» Task to complete
Pull every line with "minimum" from the material.

[Data records — start]

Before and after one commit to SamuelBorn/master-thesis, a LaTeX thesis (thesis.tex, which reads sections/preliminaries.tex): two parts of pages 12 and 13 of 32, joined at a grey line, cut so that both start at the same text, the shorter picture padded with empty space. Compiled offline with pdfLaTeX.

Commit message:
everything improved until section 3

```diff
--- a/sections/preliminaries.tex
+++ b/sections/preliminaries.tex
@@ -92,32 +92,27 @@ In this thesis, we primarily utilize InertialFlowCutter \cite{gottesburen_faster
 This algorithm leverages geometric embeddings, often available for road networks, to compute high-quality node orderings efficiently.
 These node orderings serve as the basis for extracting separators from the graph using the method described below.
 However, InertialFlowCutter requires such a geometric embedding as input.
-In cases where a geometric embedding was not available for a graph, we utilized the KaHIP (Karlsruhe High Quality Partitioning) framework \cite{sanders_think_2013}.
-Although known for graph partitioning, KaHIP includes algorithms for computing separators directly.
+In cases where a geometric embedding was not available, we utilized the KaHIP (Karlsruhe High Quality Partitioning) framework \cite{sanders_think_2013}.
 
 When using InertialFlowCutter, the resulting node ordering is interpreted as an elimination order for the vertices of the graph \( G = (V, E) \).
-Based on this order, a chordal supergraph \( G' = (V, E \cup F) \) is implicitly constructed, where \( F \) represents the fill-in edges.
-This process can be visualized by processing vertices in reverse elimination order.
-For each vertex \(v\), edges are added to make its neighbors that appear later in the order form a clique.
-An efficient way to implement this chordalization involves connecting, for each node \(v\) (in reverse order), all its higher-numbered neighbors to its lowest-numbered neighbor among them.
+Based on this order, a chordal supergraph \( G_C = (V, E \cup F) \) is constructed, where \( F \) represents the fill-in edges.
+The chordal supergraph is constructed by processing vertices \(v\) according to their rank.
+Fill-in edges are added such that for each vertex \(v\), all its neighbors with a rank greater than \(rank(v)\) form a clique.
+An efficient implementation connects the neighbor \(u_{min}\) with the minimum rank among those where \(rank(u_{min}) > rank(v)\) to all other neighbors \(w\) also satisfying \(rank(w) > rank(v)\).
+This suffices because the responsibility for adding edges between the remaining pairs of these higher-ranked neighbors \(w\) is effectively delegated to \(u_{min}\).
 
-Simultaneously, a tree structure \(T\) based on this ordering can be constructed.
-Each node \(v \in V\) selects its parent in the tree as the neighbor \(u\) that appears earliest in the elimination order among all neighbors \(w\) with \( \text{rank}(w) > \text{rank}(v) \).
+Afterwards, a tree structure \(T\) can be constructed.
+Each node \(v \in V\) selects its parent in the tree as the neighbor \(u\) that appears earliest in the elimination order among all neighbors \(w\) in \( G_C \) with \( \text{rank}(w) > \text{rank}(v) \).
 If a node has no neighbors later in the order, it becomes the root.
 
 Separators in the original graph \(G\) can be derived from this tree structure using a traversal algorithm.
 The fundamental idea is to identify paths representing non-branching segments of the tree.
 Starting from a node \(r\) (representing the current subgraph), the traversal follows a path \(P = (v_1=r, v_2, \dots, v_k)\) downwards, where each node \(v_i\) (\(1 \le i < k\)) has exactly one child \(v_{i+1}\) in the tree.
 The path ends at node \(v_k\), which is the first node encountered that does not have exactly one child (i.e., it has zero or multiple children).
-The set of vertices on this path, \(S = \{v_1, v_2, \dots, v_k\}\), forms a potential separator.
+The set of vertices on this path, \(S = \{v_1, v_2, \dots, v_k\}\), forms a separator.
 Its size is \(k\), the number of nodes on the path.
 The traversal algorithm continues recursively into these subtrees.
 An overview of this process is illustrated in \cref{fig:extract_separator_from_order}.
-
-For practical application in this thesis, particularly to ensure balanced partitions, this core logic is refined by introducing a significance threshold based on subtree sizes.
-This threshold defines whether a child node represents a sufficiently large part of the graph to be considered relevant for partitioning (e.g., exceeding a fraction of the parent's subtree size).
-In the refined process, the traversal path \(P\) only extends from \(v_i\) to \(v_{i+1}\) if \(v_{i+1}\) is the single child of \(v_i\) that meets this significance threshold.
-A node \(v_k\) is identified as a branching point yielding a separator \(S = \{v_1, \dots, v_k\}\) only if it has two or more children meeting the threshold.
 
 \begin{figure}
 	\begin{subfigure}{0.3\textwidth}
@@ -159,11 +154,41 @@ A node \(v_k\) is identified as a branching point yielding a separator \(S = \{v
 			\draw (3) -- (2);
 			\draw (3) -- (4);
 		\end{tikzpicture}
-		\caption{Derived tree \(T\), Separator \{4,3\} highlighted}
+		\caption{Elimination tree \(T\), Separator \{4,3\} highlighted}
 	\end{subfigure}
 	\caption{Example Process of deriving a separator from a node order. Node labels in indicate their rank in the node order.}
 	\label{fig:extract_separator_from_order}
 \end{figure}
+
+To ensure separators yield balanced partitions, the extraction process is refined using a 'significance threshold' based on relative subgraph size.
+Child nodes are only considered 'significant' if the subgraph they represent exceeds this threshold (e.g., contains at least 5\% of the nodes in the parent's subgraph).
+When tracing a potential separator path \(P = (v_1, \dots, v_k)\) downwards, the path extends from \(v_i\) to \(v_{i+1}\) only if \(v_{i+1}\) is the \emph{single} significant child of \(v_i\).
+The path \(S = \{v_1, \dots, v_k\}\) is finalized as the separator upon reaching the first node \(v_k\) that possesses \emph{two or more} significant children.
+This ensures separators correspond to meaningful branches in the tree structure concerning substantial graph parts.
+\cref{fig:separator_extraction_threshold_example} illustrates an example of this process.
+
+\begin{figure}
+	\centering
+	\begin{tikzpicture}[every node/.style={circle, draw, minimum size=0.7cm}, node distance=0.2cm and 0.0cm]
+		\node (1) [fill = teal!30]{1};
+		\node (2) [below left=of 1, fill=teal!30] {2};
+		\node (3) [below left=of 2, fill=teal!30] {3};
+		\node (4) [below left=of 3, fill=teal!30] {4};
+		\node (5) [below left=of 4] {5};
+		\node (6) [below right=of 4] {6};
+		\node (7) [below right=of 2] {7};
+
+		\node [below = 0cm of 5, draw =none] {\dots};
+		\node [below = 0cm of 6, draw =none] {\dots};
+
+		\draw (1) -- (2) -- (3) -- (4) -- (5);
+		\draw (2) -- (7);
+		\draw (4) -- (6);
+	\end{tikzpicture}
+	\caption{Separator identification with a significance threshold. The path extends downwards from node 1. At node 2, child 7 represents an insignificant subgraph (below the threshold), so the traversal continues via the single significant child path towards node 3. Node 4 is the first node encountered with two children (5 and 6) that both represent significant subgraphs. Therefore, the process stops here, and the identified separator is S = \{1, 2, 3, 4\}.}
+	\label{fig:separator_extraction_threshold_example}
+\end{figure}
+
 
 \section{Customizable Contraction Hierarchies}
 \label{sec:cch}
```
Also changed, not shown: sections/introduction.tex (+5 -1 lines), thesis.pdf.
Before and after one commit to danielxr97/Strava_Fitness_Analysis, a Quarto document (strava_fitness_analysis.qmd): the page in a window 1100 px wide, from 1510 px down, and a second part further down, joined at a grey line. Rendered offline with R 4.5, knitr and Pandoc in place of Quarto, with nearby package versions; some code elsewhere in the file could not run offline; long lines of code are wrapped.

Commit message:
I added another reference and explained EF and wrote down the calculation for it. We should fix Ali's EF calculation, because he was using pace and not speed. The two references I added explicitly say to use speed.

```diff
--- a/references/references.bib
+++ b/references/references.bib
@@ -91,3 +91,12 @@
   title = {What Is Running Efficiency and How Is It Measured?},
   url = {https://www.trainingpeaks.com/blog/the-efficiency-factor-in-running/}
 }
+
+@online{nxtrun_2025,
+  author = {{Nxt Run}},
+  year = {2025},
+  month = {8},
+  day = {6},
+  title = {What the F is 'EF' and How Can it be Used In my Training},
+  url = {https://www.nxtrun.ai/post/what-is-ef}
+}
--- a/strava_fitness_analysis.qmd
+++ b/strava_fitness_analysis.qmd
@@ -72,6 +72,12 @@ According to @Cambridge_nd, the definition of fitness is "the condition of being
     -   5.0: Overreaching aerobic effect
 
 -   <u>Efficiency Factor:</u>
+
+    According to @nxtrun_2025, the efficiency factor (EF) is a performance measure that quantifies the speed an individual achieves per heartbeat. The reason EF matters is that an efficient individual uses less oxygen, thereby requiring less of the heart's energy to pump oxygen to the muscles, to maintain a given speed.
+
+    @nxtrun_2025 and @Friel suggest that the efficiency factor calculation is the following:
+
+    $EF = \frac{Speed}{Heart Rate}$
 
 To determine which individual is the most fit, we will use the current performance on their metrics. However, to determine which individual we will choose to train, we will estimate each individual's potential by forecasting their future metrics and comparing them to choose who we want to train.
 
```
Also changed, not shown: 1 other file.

[Data records — finish]

» Solution for this problem
+An efficient implementation connects the neighbor \(u_{min}\) with the minimum rank among those where \(rank(u_{min}) > rank(v)\) to all other neighbors \(w\) also satisfying \(rank(w) > rank(v)\).
+	\begin{tikzpicture}[every node/.style={circle, draw, minimum size=0.7cm}, node distance=0.2cm and 0.0cm]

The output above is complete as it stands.